§ **Problem requirements**
Your reply should be a single number, the count of lines in the records that contain "Workspace".

§ **Record extracts**
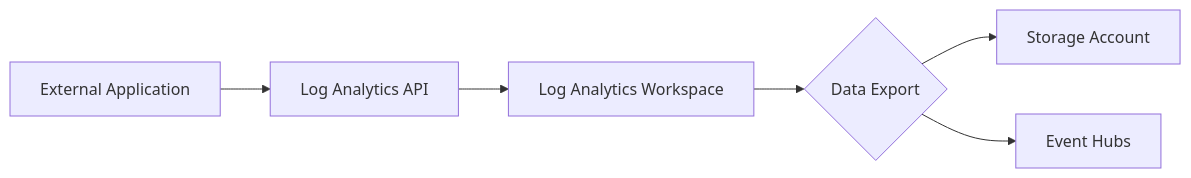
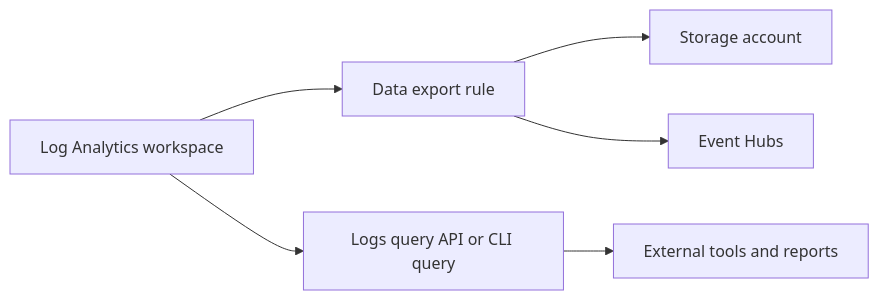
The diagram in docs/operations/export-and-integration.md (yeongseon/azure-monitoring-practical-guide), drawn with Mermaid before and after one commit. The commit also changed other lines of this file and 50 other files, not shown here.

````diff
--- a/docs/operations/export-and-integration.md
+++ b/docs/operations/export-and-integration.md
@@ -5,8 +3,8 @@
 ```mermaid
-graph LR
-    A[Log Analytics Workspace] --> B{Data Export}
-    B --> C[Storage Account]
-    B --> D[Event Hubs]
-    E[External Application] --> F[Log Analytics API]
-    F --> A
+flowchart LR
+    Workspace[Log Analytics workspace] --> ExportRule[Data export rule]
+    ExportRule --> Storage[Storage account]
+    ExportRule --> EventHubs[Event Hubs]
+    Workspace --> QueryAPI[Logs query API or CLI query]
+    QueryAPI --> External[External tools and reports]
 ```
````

---

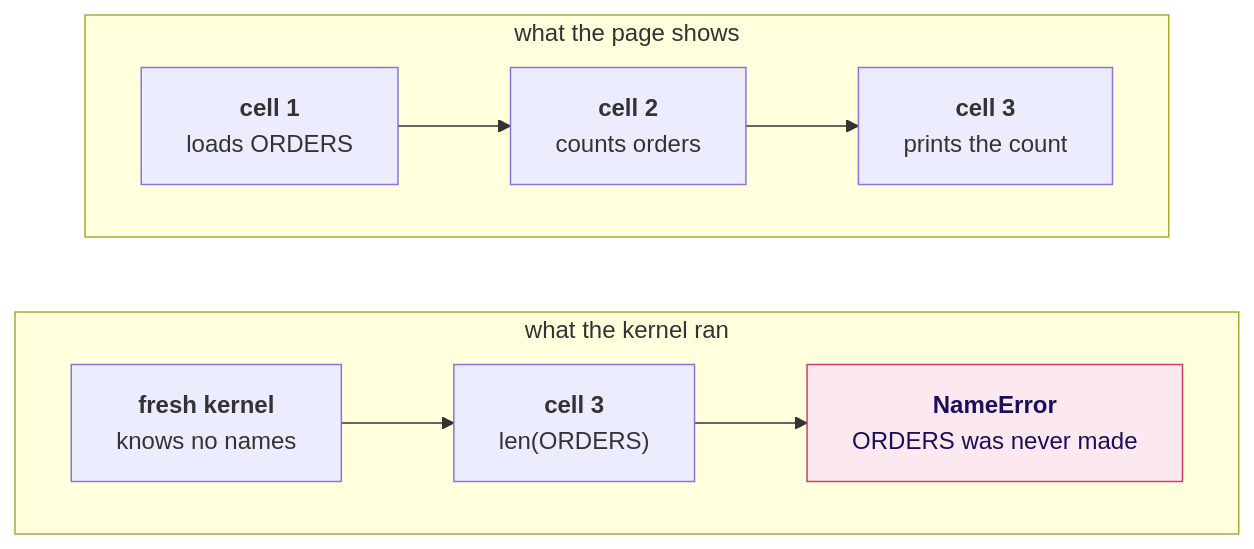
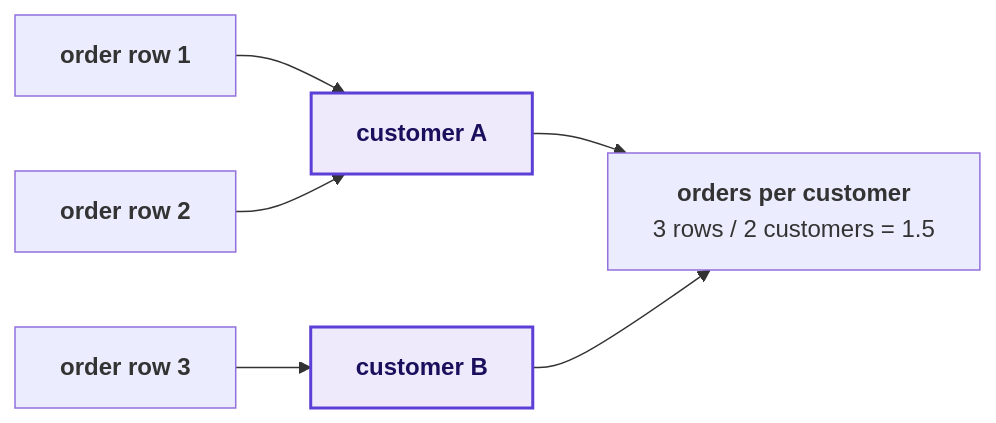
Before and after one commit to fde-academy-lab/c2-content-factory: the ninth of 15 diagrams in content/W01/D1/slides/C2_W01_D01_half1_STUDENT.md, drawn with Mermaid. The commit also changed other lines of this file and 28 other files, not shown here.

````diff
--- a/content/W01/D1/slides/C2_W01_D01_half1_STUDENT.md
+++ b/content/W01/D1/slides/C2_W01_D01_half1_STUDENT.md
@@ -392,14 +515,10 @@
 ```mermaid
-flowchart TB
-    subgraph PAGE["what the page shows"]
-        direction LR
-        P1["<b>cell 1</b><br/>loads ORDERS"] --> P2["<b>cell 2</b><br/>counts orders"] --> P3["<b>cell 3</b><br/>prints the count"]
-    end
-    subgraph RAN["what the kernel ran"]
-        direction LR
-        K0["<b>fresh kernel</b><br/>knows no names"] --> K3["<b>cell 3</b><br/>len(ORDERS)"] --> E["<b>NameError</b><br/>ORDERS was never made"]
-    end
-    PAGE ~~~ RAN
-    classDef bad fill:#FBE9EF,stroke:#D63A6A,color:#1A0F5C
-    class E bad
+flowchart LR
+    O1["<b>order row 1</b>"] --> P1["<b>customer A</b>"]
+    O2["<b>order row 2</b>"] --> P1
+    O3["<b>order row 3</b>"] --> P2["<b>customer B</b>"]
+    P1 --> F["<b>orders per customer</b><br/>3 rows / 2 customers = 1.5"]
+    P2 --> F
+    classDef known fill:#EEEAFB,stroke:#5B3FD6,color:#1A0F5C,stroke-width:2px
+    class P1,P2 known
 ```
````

§ **Response**
3